## TASK DETAILS
Go through the entries and copy every line that has the string "components" in it.

━━━

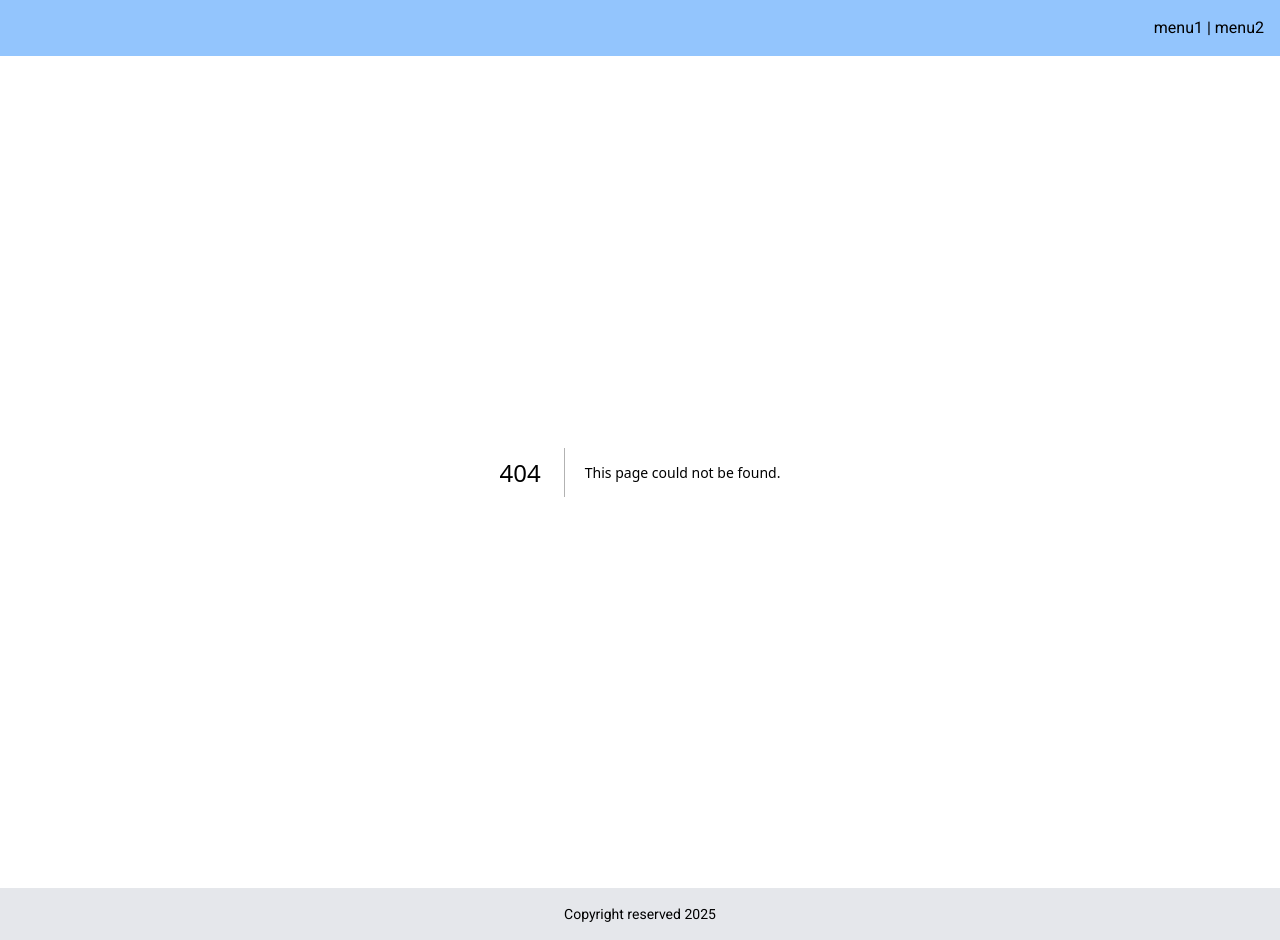
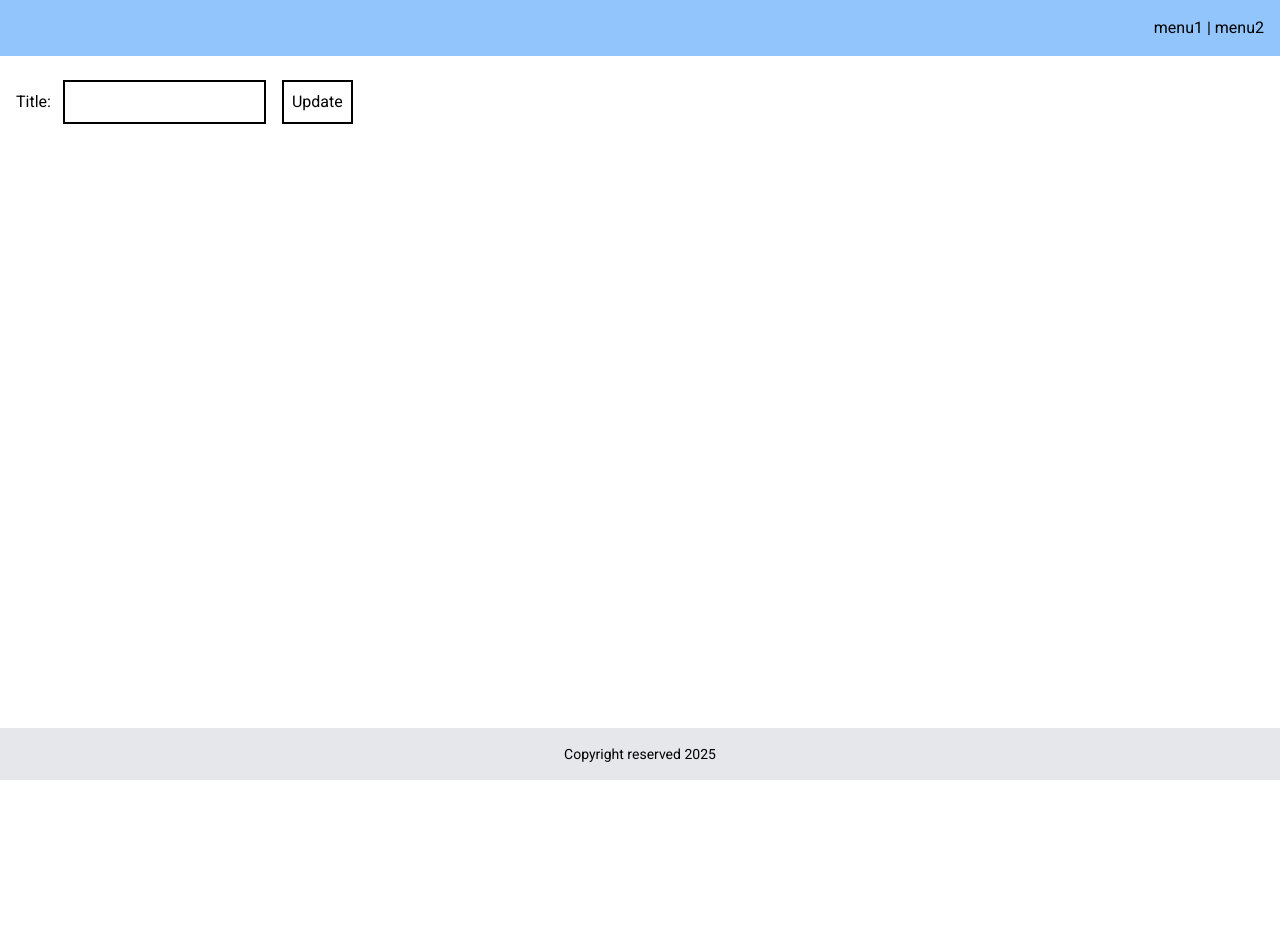
Before and after one commit to wwarodom/web_2_2024, a Next.js app in the folder my-app/: page /simple_db/edit in a window 1280 px wide. Before the commit this address had no page. After the commit the page ends 800 px from the top, so only its background shows below. Built offline with nearby package versions, Linux system fonts and the light colour scheme.

Commit message:
update title

```diff
--- /dev/null
+++ b/my-app/app/simple_db/edit/page.tsx
@@ -0,0 +1,39 @@
+import STYLE from "@/constants/style"
+import prisma from "@/utils/db"
+import { redirect } from "next/navigation"
+
+export default async function EditTaskPage({ searchParams }:
+    {
+        searchParams: {
+            id: string
+            title: string
+            done: boolean
+        }
+    }) {
+
+    const { id, title, done } = await searchParams
+    console.log(id, title, done)
+
+    async function updateTask(formData: FormData) {
+        "use server"
+        const title = formData.get("title") as string
+        console.log("title: ", title)
+        await prisma.todo.update({
+            where: { id },
+            data: { title }
+        })
+        redirect("/simple_db")
+    }
+
+    return (
+        <form action={updateTask}>
+            <label htmlFor="title">Title: </label>
+            <input className={STYLE}
+                name="title"
+                type="text" defaultValue={title} maxLength={20} />
+            <button
+                className={STYLE}
+                type="submit">Update</button>
+        </form>
+    )
+}
--- a/my-app/components/TodoItem.tsx
+++ b/my-app/components/TodoItem.tsx
@@ -1,5 +1,6 @@
 'use client'
 import STYLE from "@/constants/style"
+import Link from "next/link"
 
 export default function TodoItem({ id, index, title, done, deleteTask, toggleTask }
     : {
@@ -25,6 +26,15 @@ export default function TodoItem({ id, index, title, done, deleteTask, toggleTas
                 defaultChecked={done}
                 onChange={e => toggleTask(id, e.target.checked)}
             />
+
+            <Link
+                className="border-2 border-black mx-1 p-1"
+                href={{
+                    pathname: '/simple_db/edit',
+                    query: { id, title, done },
+                }}>
+                Edit
+            </Link>
         </li>
     )
 }
```
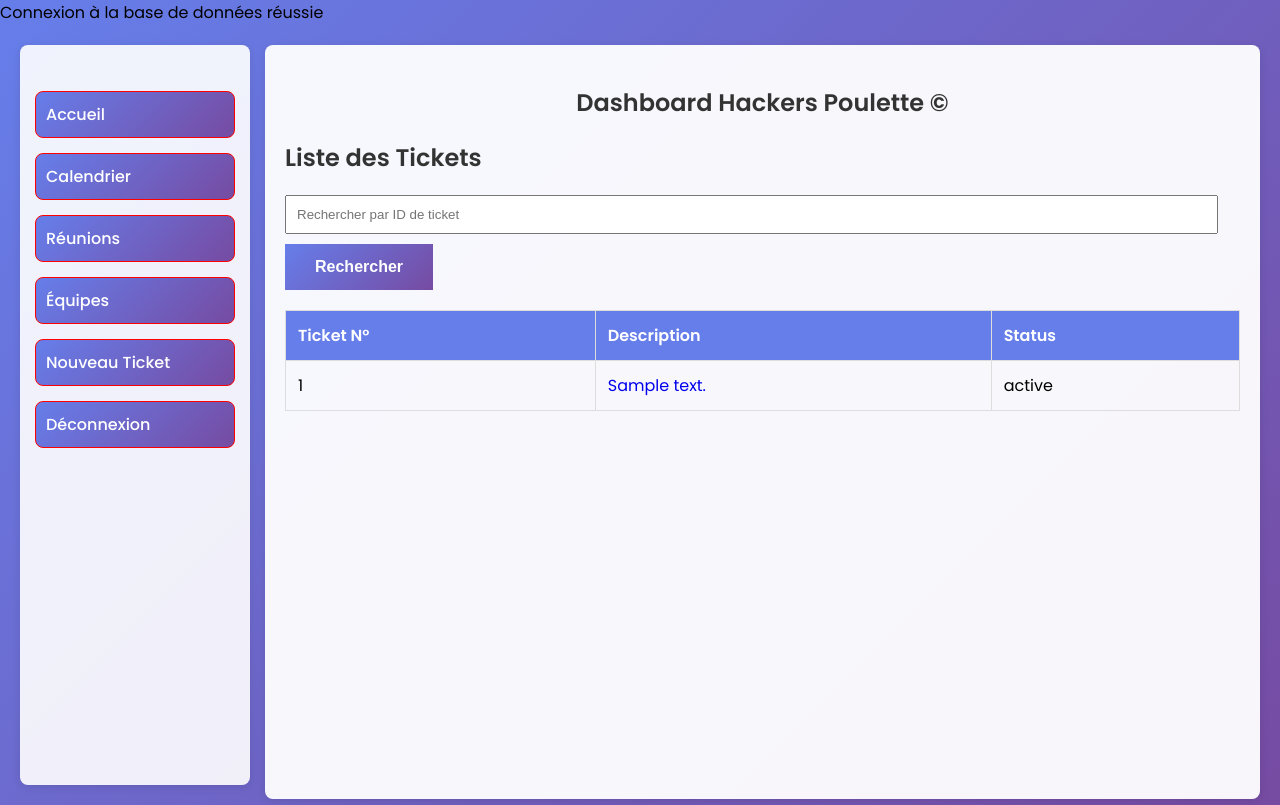
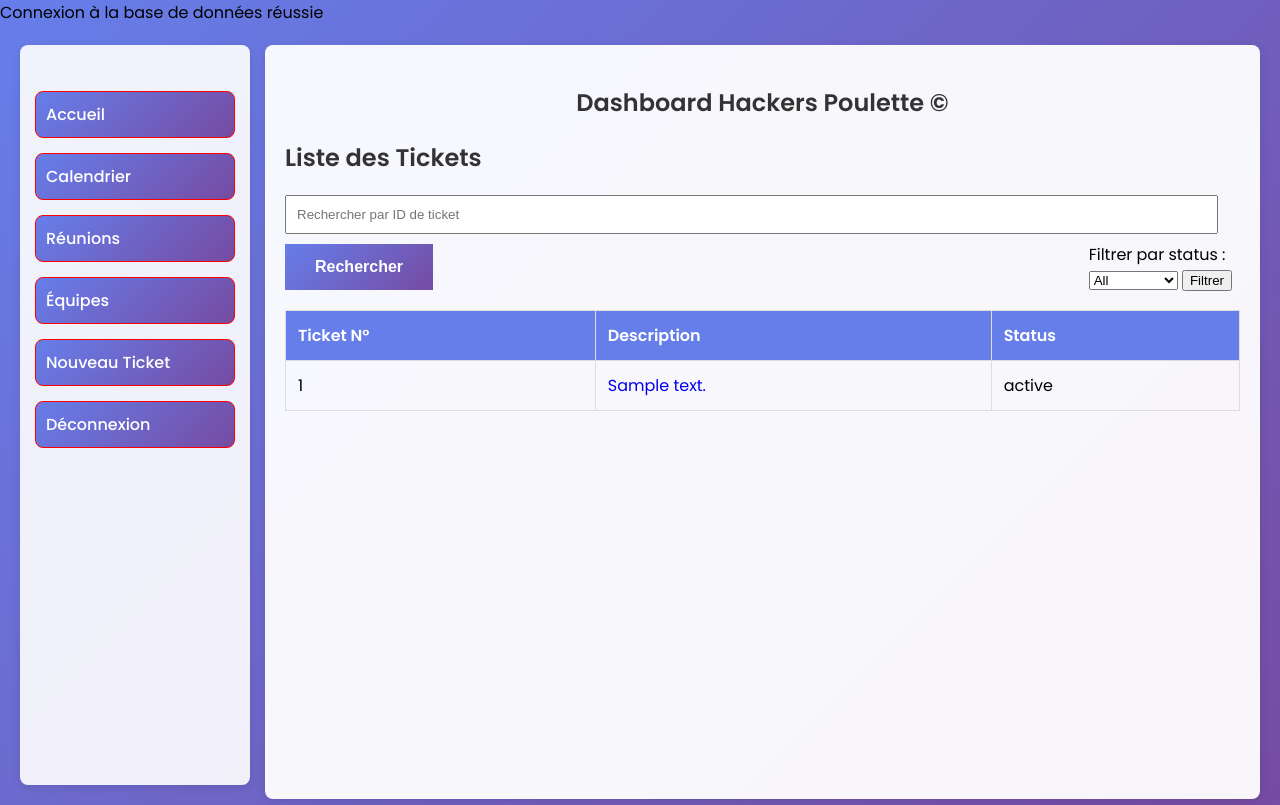
Before and after one commit to Neogiciaa/HackersPoulette, a PHP site: page /Hackers-Poulette/dashboard.php in a window 1280 px wide. Run offline with PHP 8.4, Linux system fonts and the light colour scheme; tables that the repository leaves empty or names only in its code hold one stand-in row (values such as "Sample post").

Commit message:
Added filter logic

```diff
--- a/pages/dashboard.php
+++ b/pages/dashboard.php
@@ -17,6 +17,25 @@ if (isset($_POST['search'])) {
     } catch (PDOException $error) {
         echo $error->getMessage();
     }
+}
+
+if (isset($_POST['filter'])) {
+    $selectedStatus = $_POST['filter'];
+
+    try {
+        if ($selectedStatus === 'all') {
+            $query = $connexion->prepare("SELECT * FROM Ticket");
+            $query->execute();
+        } else {
+            $query = $connexion->prepare("SELECT * FROM Ticket WHERE status = :status");
+            $query->execute(['status' => $selectedStatus]);
+        }
+        $result = $query->fetchAll();
+
+    } catch (PDOException $error) {
+        echo $error->getMessage();
+    }
+
 }
 
 ?>
@@ -54,7 +73,19 @@ if (isset($_POST['search'])) {
                 <label for="ticket_id">
                     <input type="text" name="ticket_id" placeholder="Rechercher par ID de ticket" value="<?= htmlspecialchars($searchId ?? '') ?>">
                 </label>
-                <input type="submit" name="search" value="Rechercher" <?= empty($searchId) ? 'disabled' : '' ?>>
+                <input type="submit" name="search" value="Rechercher">
+                <div class="filter-container">
+                    <label for="filter">Filtrer par status :</label>
+                    <div class="filter-dropdown">
+                        <select name="filter" id="filter">
+                            <option value="all">All</option>
+                            <option value="Pending">Pending</option>
+                            <option value="In progress">In progress</option>
+                            <option value="Done">Done</option>
+                        </select>
+                        <button type="submit">Filtrer</button>
+                    </div>
+                </div>
             </form>
 
             <div class="ticket-list">
--- a/styles/dashboard.css
+++ b/styles/dashboard.css
@@ -132,6 +132,16 @@ form input[type="submit"] {
     }
 }
 
+.filter-container {
+    display: flex;
+    flex-direction: column;
+    position : absolute;
+    right: 0;
+    margin-top: -3rem;
+    margin-right: 3rem;
+}
+
+
 @media (max-width: 768px) {
     body {
         padding: 20px 10px;
```
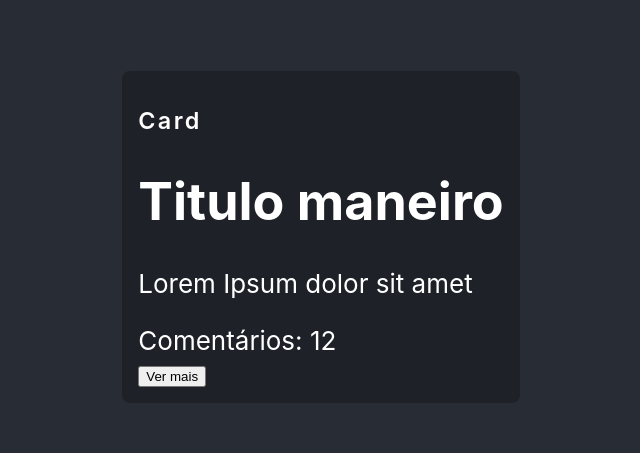
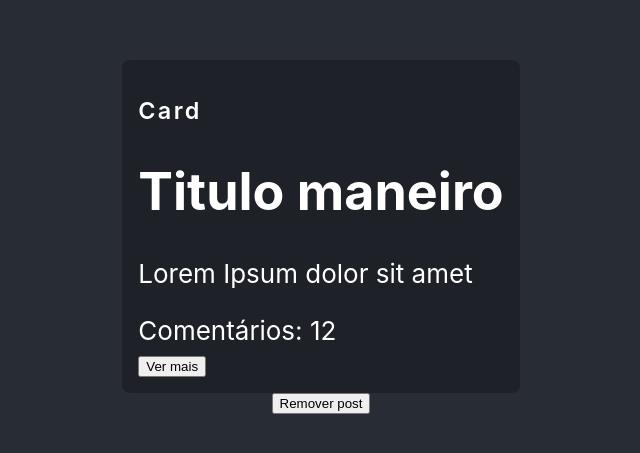
Before and after one commit to tatoap/especialista_react_project, a React (Create React App) app: page / in a window 1280 px wide. Shown: the part 163-616 px from the top of the page, without its empty margins (319-959 px from the left). Built offline with nearby package versions, Linux system fonts and the light colour scheme.

Commit message:
Renderização condicional de várias formas

```diff
--- a/src/App.tsx
+++ b/src/App.tsx
@@ -1,20 +1,30 @@
 import { useState } from 'react';
 import './App.css';
 import Card from './components/Card';
-import Post from './components/Post';
+import Post, { PostObject } from './components/Post';
 
 function App() {
-  const [post] = useState({
+  console.log('renderizou app')
+  const [post, setPost] = useState<PostObject | undefined>({
     title: 'Titulo maneiro',
     content: 'Lorem Ipsum dolor sit amet'
   })
 
+  if (!post)
+    return <h1>404 - Post não encontrado</h1>
+
   return (
     <div className="App">
-      <header className="App-header">
-        <Card align="left" title={"Card"}>
-          <Post post = {post} totalComents = {12} />
-        </Card>
+      <header className="App-header"> {
+        !!post &&
+          <Card align="left" title={"Card"}>
+            <Post post = {post} totalComents = {12} />
+          </Card>
+      }
+
+      <button onClick={() => setPost(undefined)}>
+        Remover post
+      </button>
       </header>
     </div>
   );
--- a/src/components/Button.tsx
+++ b/src/components/Button.tsx
@@ -21,14 +21,14 @@
 
     componentDidMount () {
         const timerId = setInterval(() => {
-            console.log('estou rodando')
+            //console.log('estou rodando')
         }, 5000)
 
         this.setState({timerId})
     }
 
     componentWillUnmount () {
-        console.log('Button será desmontado')
+        //console.log('Button será desmontado')
         if (this.state.timerId) {
             clearInterval(this.state.timerId)
         }
@@ -43,7 +43,7 @@
     }*/
 
     render () {
-        console.log('render')
+        //console.log('render')
         return <button
             onClick={() => {
                 this.setState({
```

━━━

## FINISHED EXERCISE
--- a/my-app/components/TodoItem.tsx
+++ b/my-app/components/TodoItem.tsx
 import Card from './components/Card';
-import Post from './components/Post';
+import Post, { PostObject } from './components/Post';
--- a/src/components/Button.tsx
+++ b/src/components/Button.tsx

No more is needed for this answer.